WHAT IS NEEDED ->
Lines in the following data that contain the string "pages" are to be counted. Report only their number.

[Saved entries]
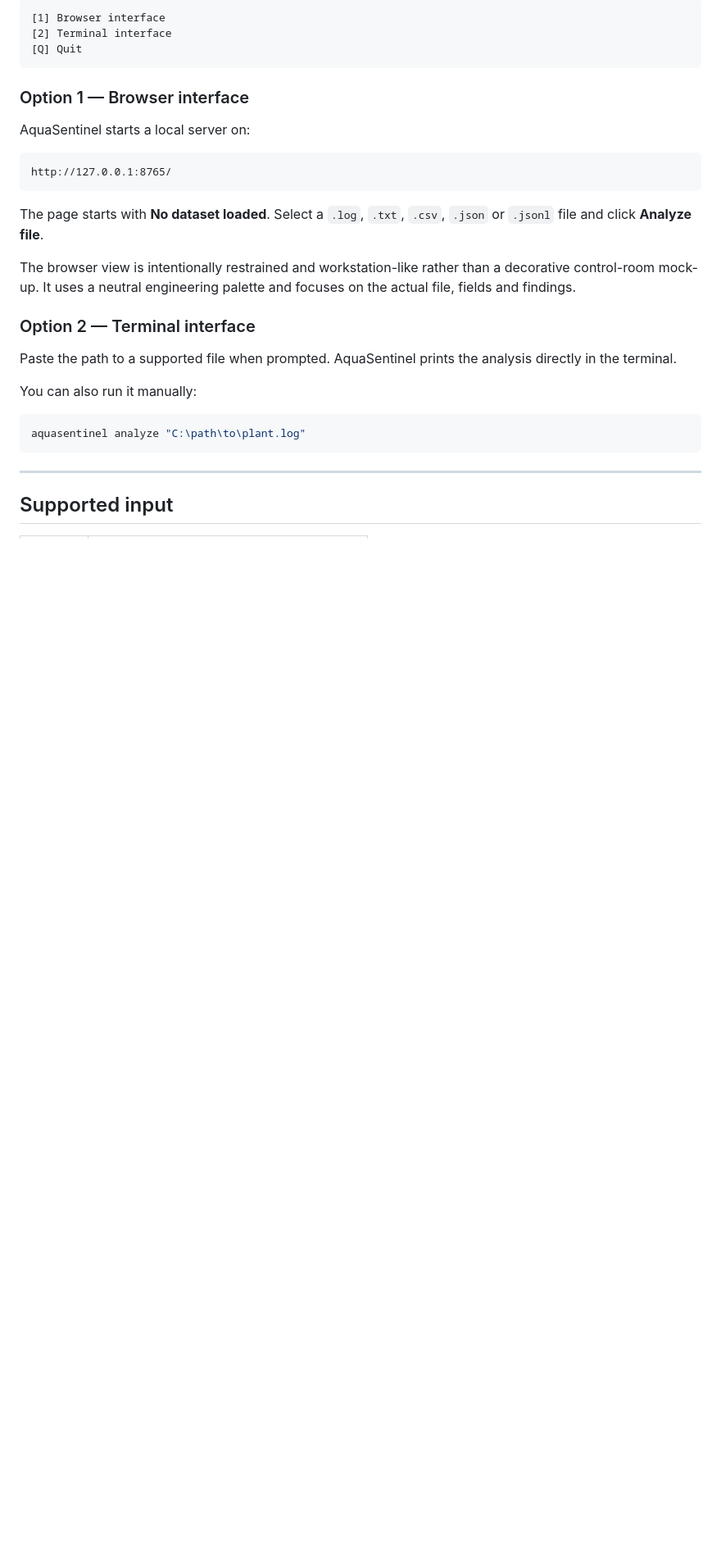
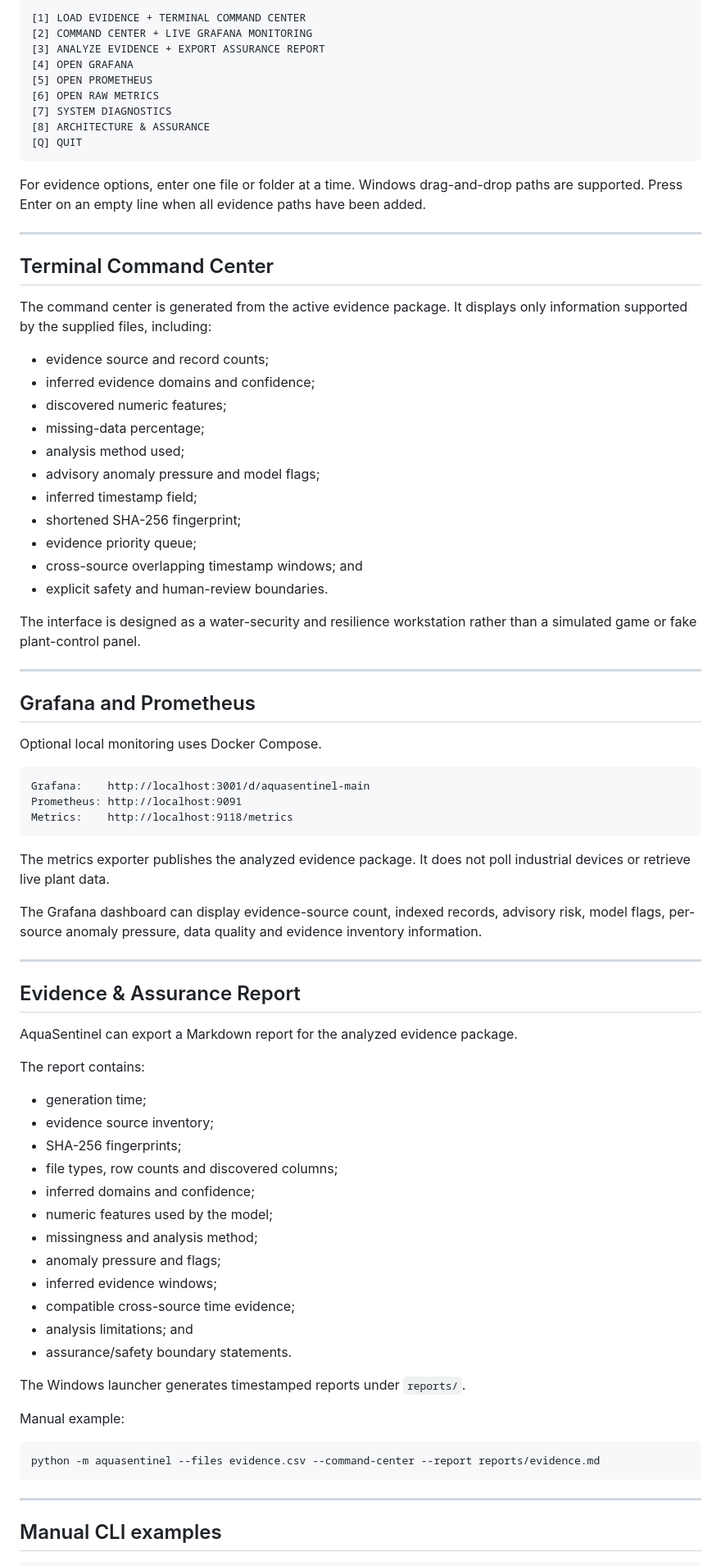
Before and after one commit to HaziqBinAfzal/AquaSentinel, a Markdown page: README.md, the part around one of its changes. Shown at 82% size. GitHub-like rendering; blank space fills up the shorter version.

````diff
--- a/README.md
+++ b/README.md
@@ -39,33 +145,84 @@ The launcher checks Python, creates an isolated environment, installs dependenci
 
 ```text
-[1] Browser interface
-[2] Terminal interface
-[Q] Quit
+[1] LOAD EVIDENCE + TERMINAL COMMAND CENTER
+[2] COMMAND CENTER + LIVE GRAFANA MONITORING
+[3] ANALYZE EVIDENCE + EXPORT ASSURANCE REPORT
+[4] OPEN GRAFANA
+[5] OPEN PROMETHEUS
+[6] OPEN RAW METRICS
+[7] SYSTEM DIAGNOSTICS
+[8] ARCHITECTURE & ASSURANCE
+[Q] QUIT
 ```
 
-### Option 1 — Browser interface
+For evidence options, enter one file or folder at a time. Windows drag-and-drop paths are supported. Press Enter on an empty line when all evidence paths have been added.
 
-AquaSentinel starts a local server on:
+---
+
+## Terminal Command Center
+
+The command center is generated from the active evidence package. It displays only information supported by the supplied files, including:
+
+- evidence source and record counts;
+- inferred evidence domains and confidence;
+- discovered numeric features;
+- missing-data percentage;
+- analysis method used;
+- advisory anomaly pressure and model flags;
+- inferred timestamp field;
+- shortened SHA-256 fingerprint;
+- evidence priority queue;
+- cross-source overlapping timestamp windows; and
+- explicit safety and human-review boundaries.
+
+The interface is designed as a water-security and resilience workstation rather than a simulated game or fake plant-control panel.
+
+---
+
+## Grafana and Prometheus
+
+Optional local monitoring uses Docker Compose.
 
 ```text
-http://127.0.0.1:8765/
+Grafana:    http://localhost:3001/d/aquasentinel-main
+Prometheus: http://localhost:9091
+Metrics:    http://localhost:9118/metrics
 ```
 
-The page starts with **No dataset loaded**. Select a `.log`, `.txt`, `.csv`, `.json` or `.jsonl` file and click **Analyze file**.
+The metrics exporter publishes the analyzed evidence package. It does not poll industrial devices or retrieve live plant data.
 
-The browser view is intentionally restrained and workstation-like rather than a decorative control-room mock-up. It uses a neutral engineering palette and focuses on the actual file, fields and findings.
+The Grafana dashboard can display evidence-source count, indexed records, advisory risk, model flags, per-source anomaly pressure, data quality and evidence inventory information.
 
-### Option 2 — Terminal interface
+---
 
-Paste the path to a supported file when prompted. AquaSentinel prints the analysis directly in the terminal.
+## Evidence & Assurance Report
 
-You can also run it manually:
+AquaSentinel can export a Markdown report for the analyzed evidence package.
+
+The report contains:
+
+- generation time;
+- evidence source inventory;
+- SHA-256 fingerprints;
+- file types, row counts and discovered columns;
+- inferred domains and confidence;
+- numeric features used by the model;
+- missingness and analysis method;
+- anomaly pressure and flags;
+- inferred evidence windows;
+- compatible cross-source time evidence;
+- analysis limitations; and
+- assurance/safety boundary statements.
+
+The Windows launcher generates timestamped reports under `reports/`.
+
+Manual example:
 
 ```bash
-aquasentinel analyze "C:\path\to\plant.log"
+python -m aquasentinel --files evidence.csv --command-center --report reports/evidence.md
 ```
 
 ---
 
-## Supported input
+## Manual CLI examples
 
````
Also changed, not shown: other parts of README.md (+167 -178 lines).
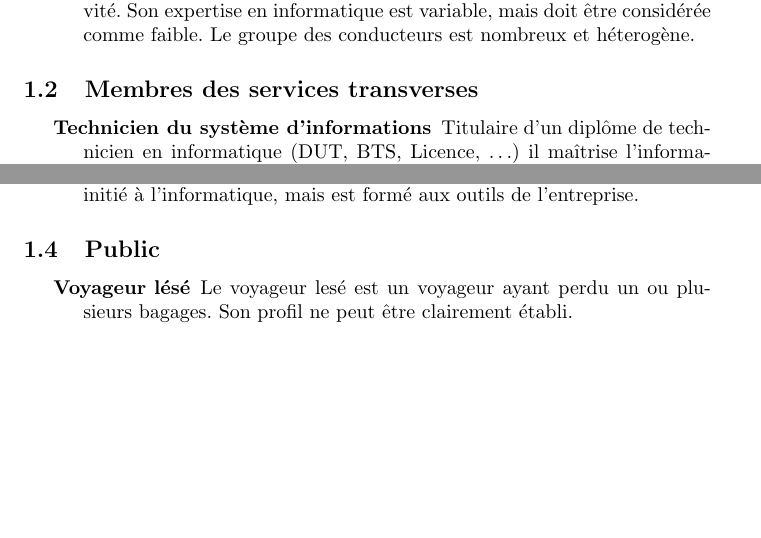
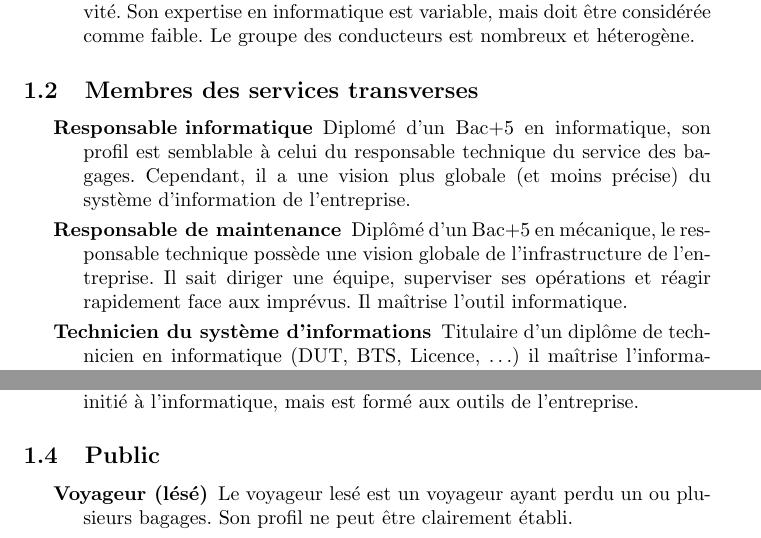
Before and after one commit to modSquad/ihm, a LaTeX document (B_3_DPU/DPU.tex): two parts of pages 1 and 2 of 2, joined at a grey line, cut so that both start at the same text, the shorter picture padded with empty space. Compiled offline with pdfLaTeX.

Commit message:
Maj DPU pour coller au GPU

```diff
--- a/B_3_DPU/DPU.tex
+++ b/B_3_DPU/DPU.tex
@@ -32,6 +32,14 @@ Le groupe des conducteurs est nombreux et héterogène.
 
 \subsection{Membres des services transverses}
 \begin{description}
+\item[Responsable informatique] Diplomé d'un Bac+5 en informatique, son profil
+est semblable à celui du responsable technique du service des bagages.
+Cependant, il a une vision plus globale (et moins précise) du système
+d'information de l'entreprise.
+\item[Responsable de maintenance] Diplômé d'un Bac+5 en mécanique, le
+responsable technique possède une vision globale de l'infrastructure de
+l'entreprise. Il sait diriger une équipe, superviser ses opérations et réagir
+rapidement face aux imprévus. Il maîtrise l'outil informatique.
 \item[Technicien du système d'informations] Titulaire d'un diplôme de technicien
 en informatique (DUT, BTS, Licence, \ldots) il maîtrise l'informatique et
 connait l'infrastructure mise en place dans l'aéroport. Sa connaissance du
```
Also changed, not shown: B_3_DPU/DPU.pdf, GuideDeStyle/GuideDeStyle.pdf, B_3_DPU/DPU.tex (2 more changed lines).
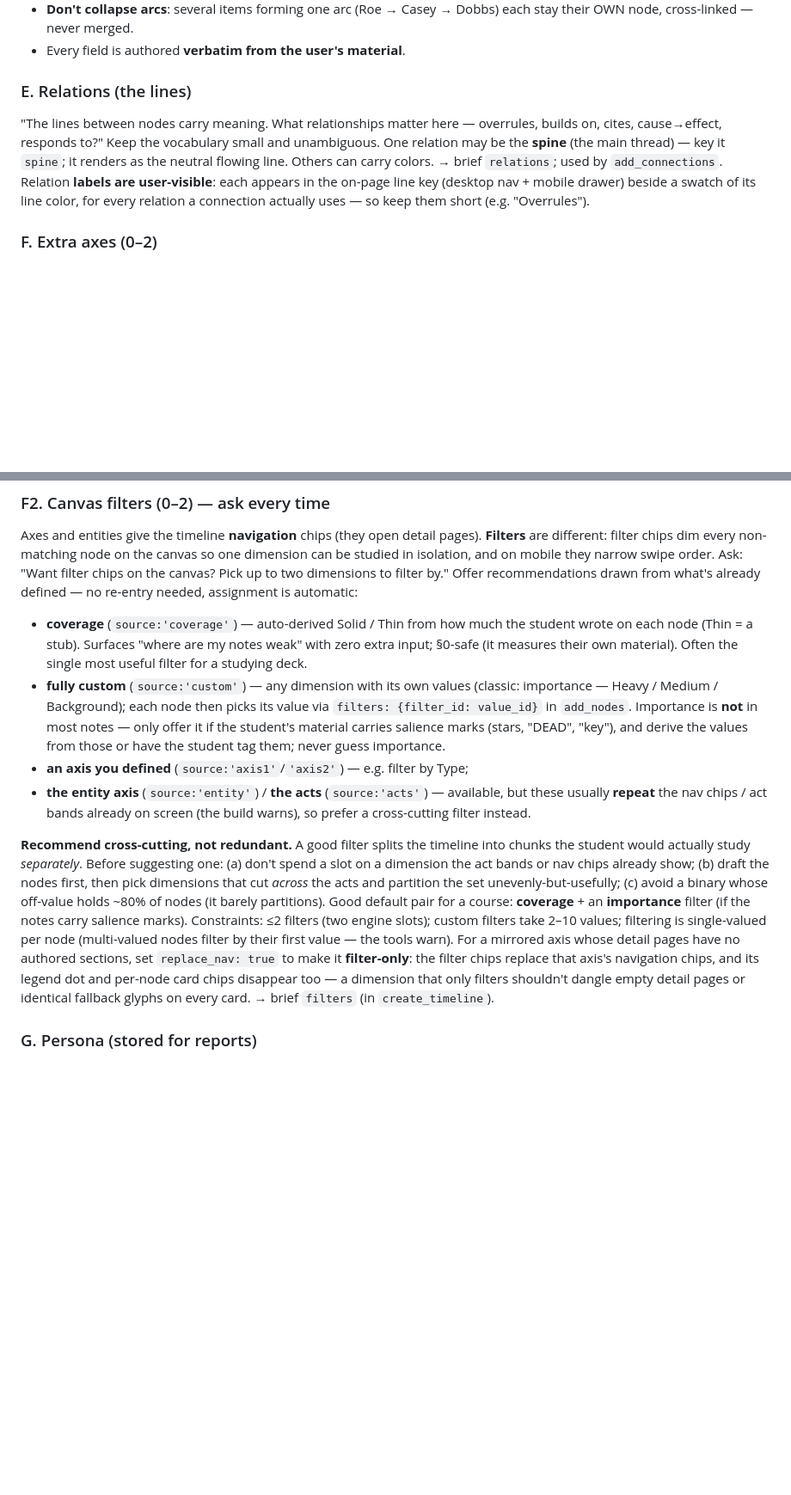
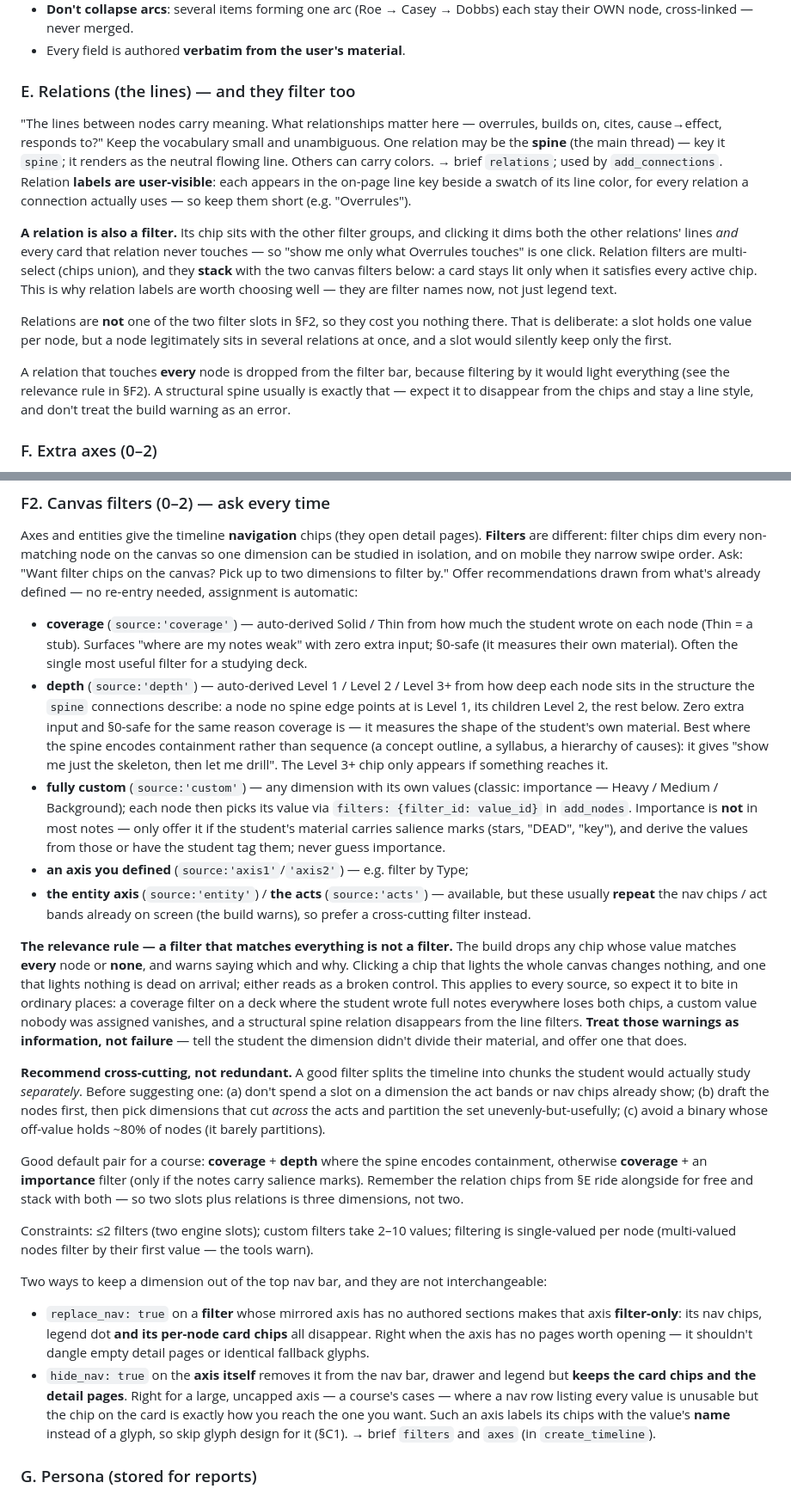
Before and after one commit to lukebmandel-debug/alto-connector, a Markdown page: alto/interview_guide.md, 2 parts joined by grey strips. Shown at 86% size. Drawn GitHub-style; blank space fills up the shorter version.

Commit message:
Teach the interview the new filter rules
The guide still described the old model, so an interview would never mention
any of this. None of it is specific to concept outlines — it applies to every
timeline — so it belongs in the general guidance rather than a mode branch.

- §E: a relation is a filter now. Its chip sits with the filter groups, dims
  the cards that relation never touches as well as the other lines, is
  multi-select, and stacks with the two canvas filters. It costs neither slot,
  because a slot holds one value per node and a node sits in several relations
  at once. A relation touching every node is dropped — a structural spine
  usually is exactly that, and that warning is information, not failure.
- §F2: the relevance rule stated plainly — a chip matching every node or none
  is dropped with a warning — with the ordinary cases where it bites, so the
  interview reads those warnings correctly instead of treating them as errors.
- §F2: the derived `depth` source (Level 1 / 2 / 3+ from the spine structure),
  and the recommended pairing, noting that two slots plus relations is three
  dimensions rather than two.
- §F2 and §C1: `hide_nav` distinguished from `replace_nav` — one keeps the card
  chips and detail pages, the other strips them — and hide_nav axes exempted
  from glyph design, since they label chips with the value's name.

Co-Authored-By: Claude Opus 5 <noreply@anthropic.com>
Claude-Session: https://claude.ai/code/session_01AW8YJgfus4o9fuFa7AxiDf

```diff
--- a/alto/interview_guide.md
+++ b/alto/interview_guide.md
@@ -144,15 +148,33 @@ rules, learned the hard way:
   Dobbs) each stay their OWN node, cross-linked — never merged.
 - Every field is authored **verbatim from the user's material**.
 
-### E. Relations (the lines)
+### E. Relations (the lines) — and they filter too
 "The lines between nodes carry meaning. What relationships matter here —
 overrules, builds on, cites, cause→effect, responds to?" Keep the vocabulary
 small and unambiguous. One relation may be the **spine** (the main thread) —
 key it `spine`; it renders as the neutral flowing line. Others can carry
 colors. → brief `relations`; used by `add_connections`. Relation **labels are
-user-visible**: each appears in the on-page line key (desktop nav + mobile
-drawer) beside a swatch of its line color, for every relation a connection
-actually uses — so keep them short (e.g. "Overrules").
+user-visible**: each appears in the on-page line key beside a swatch of its
+line color, for every relation a connection actually uses — so keep them short
+(e.g. "Overrules").
+
+**A relation is also a filter.** Its chip sits with the other filter groups,
+and clicking it dims both the other relations' lines *and* every card that
+relation never touches — so "show me only what Overrules touches" is one
+click. Relation filters are multi-select (chips union), and they **stack** with
+the two canvas filters below: a card stays lit only when it satisfies every
+active chip. This is why relation labels are worth choosing well — they are
+filter names now, not just legend text.
+
+Relations are **not** one of the two filter slots in §F2, so they cost you
+nothing there. That is deliberate: a slot holds one value per node, but a node
+legitimately sits in several relations at once, and a slot would silently keep
+only the first.
+
+A relation that touches **every** node is dropped from the filter bar, because
+filtering by it would light everything (see the relevance rule in §F2). A
+structural spine usually is exactly that — expect it to disappear from the
+chips and stay a line style, and don't treat the build warning as an error.
 
 ### F. Extra axes (0–2)
 Beyond the entity axis: up to two more axes (e.g. environments/themes for a
@@ -170,6 +192,14 @@ defined — no re-entry needed, assignment is automatic:
   the student wrote on each node (Thin = a stub). Surfaces "where are my notes
   weak" with zero extra input; §0-safe (it measures their own material). Often
   the single most useful filter for a studying deck.
+- **depth** (`source:'depth'`) — auto-derived Level 1 / Level 2 / Level 3+ from
+  how deep each node sits in the structure the `spine` connections describe: a
+  node no spine edge points at is Level 1, its children Level 2, the rest below.
+  Zero extra input and §0-safe for the same reason coverage is — it measures the
+  shape of the student's own material. Best where the spine encodes containment
+  rather than sequence (a concept outline, a syllabus, a hierarchy of causes):
+  it gives "show me just the skeleton, then let me drill". The Level 3+ chip
+  only appears if something reaches it.
 - **fully custom** (`source:'custom'`) — any dimension with its own values
   (classic: importance — Heavy / Medium / Background); each node then picks
   its value via `filters: {filter_id: value_id}` in `add_nodes`. Importance is
@@ -181,21 +211,47 @@ defined — no re-entry needed, assignment is automatic:
   available, but these usually **repeat** the nav chips / act bands already on
   screen (the build warns), so prefer a cross-cutting filter instead.
 
+**The relevance rule — a filter that matches everything is not a filter.**
+The build drops any chip whose value matches **every** node or **none**, and
+warns saying which and why. Clicking a chip that lights the whole canvas
+changes nothing, and one that lights nothing is dead on arrival; either reads
+as a broken control. This applies to every source, so expect it to bite in
+ordinary places: a coverage filter on a deck where the student wrote full notes
+everywhere loses both chips, a custom value nobody was assigned vanishes, and a
+structural spine relation disappears from the line filters. **Treat those
+warnings as information, not failure** — tell the student the dimension didn't
+divide their material, and offer one that does.
+
 **Recommend cross-cutting, not redundant.** A good filter splits the timeline
 into chunks the student would actually study *separately*. Before suggesting
 one: (a) don't spend a slot on a dimension the act bands or nav chips already
 show; (b) draft the nodes first, then pick dimensions that cut *across* the
 acts and partition the set unevenly-but-usefully; (c) avoid a binary whose
-off-value holds ~80% of nodes (it barely partitions). Good default pair for a
-course: **coverage** + an **importance** filter (if the notes carry salience
-marks). Constraints: ≤2 filters (two engine slots); custom filters take 2–10
-values; filtering is single-valued per node (multi-valued nodes filter by their
-first value — the tools warn). For a mirrored axis whose detail pages have no
-authored sections, set `replace_nav: true` to make it **filter-only**: the
-filter chips replace that axis's navigation chips, and its legend dot and
-per-node card chips disappear too — a dimension that only filters shouldn't
-dangle empty detail pages or identical fallback glyphs on every card.
-→ brief `filters` (in `create_timeline`).
+off-value holds ~80% of nodes (it barely partitions).
+
+Good default pair for a course: **coverage** + **depth** where the spine
+encodes containment, otherwise **coverage** + an **importance** filter (only if
+the notes carry salience marks). Remember the relation chips from §E ride
+alongside for free and stack with both — so two slots plus relations is three
+dimensions, not two.
+
+Constraints: ≤2 filters (two engine slots); custom filters take 2–10 values;
+filtering is single-valued per node (multi-valued nodes filter by their first
+value — the tools warn).
+
+Two ways to keep a dimension out of the top nav bar, and they are not
+interchangeable:
+- `replace_nav: true` on a **filter** whose mirrored axis has no authored
+  sections makes that axis **filter-only**: its nav chips, legend dot **and its
+  per-node card chips** all disappear. Right when the axis has no pages worth
+  opening — it shouldn't dangle empty detail pages or identical fallback glyphs.
+- `hide_nav: true` on the **axis itself** removes it from the nav bar, drawer
+  and legend but **keeps the card chips and the detail pages**. Right for a
+  large, uncapped axis — a course's cases — where a nav row listing every value
+  is unusable but the chip on the card is exactly how you reach the one you
+  want. Such an axis labels its chips with the value's **name** instead of a
+  glyph, so skip glyph design for it (§C1).
+→ brief `filters` and `axes` (in `create_timeline`).
 
 ### G. Persona (stored for reports)
 "Every workspace can have its own study companion. Want one? Name and vibe?"
```
Also changed, not shown: other parts of alto/interview_guide.md (+6 -2 lines).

EXERCISE RESPONSE ->
7